(YOUR OBJECTIVE) Filter the entries for lines with the word "site".

(RECORDS PROVIDED)
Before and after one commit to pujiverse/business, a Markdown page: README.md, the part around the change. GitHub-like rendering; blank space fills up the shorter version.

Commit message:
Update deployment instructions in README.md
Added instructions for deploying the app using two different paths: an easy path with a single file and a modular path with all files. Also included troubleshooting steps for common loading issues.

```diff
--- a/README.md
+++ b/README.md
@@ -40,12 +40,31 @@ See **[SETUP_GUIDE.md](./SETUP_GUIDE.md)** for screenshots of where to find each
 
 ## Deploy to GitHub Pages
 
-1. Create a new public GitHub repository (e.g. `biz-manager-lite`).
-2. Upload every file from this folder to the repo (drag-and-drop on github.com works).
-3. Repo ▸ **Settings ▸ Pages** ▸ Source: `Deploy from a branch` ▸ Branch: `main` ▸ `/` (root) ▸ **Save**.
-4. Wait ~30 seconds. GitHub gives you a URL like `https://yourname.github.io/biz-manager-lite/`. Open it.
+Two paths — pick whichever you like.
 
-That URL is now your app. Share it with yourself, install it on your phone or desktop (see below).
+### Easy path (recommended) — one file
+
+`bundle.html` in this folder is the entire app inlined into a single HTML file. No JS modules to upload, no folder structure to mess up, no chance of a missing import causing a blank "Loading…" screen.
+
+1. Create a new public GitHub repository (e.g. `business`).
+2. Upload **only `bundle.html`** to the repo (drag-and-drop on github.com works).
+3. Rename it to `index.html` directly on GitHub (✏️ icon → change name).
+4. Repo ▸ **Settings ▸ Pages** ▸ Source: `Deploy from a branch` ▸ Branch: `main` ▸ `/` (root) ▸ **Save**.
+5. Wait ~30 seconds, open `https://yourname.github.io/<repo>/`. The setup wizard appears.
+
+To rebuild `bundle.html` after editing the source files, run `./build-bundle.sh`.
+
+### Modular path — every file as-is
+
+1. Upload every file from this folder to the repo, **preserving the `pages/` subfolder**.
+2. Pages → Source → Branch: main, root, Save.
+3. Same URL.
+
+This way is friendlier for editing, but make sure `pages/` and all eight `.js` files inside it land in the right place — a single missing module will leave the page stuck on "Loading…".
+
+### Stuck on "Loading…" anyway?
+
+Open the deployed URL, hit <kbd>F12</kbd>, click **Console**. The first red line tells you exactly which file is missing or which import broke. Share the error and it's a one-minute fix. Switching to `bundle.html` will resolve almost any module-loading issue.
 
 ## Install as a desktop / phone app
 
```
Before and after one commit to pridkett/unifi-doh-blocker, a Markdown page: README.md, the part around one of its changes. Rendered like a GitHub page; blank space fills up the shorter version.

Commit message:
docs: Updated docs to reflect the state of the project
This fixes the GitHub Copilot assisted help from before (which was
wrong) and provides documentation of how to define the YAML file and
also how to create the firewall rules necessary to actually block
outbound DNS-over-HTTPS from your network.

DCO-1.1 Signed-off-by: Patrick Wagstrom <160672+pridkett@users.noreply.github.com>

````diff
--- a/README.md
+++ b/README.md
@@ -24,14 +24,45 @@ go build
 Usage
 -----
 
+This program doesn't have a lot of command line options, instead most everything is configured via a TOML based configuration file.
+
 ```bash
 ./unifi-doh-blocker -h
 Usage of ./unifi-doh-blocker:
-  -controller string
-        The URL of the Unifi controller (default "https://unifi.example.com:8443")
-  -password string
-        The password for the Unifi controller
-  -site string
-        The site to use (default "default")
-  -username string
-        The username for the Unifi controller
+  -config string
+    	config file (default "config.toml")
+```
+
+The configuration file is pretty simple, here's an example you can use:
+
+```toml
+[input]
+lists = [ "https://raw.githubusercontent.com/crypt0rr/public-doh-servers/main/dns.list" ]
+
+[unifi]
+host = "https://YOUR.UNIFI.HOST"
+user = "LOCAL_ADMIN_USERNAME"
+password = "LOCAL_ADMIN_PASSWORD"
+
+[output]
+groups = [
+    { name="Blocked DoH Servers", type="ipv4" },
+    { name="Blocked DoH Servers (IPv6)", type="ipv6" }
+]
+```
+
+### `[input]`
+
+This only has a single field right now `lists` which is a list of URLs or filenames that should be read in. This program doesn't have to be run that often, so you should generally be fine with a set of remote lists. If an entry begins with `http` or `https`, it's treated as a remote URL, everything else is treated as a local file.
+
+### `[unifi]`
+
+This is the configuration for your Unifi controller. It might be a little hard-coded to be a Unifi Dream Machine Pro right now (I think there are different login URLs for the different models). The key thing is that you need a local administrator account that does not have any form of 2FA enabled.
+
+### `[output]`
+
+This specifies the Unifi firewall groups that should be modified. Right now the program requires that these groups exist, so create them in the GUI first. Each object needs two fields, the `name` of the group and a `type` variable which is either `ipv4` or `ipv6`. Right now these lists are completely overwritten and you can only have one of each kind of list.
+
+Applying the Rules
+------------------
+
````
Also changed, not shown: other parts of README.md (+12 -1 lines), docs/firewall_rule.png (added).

(EXPECTED ANSWER)
-  -site string
-        The site to use (default "default")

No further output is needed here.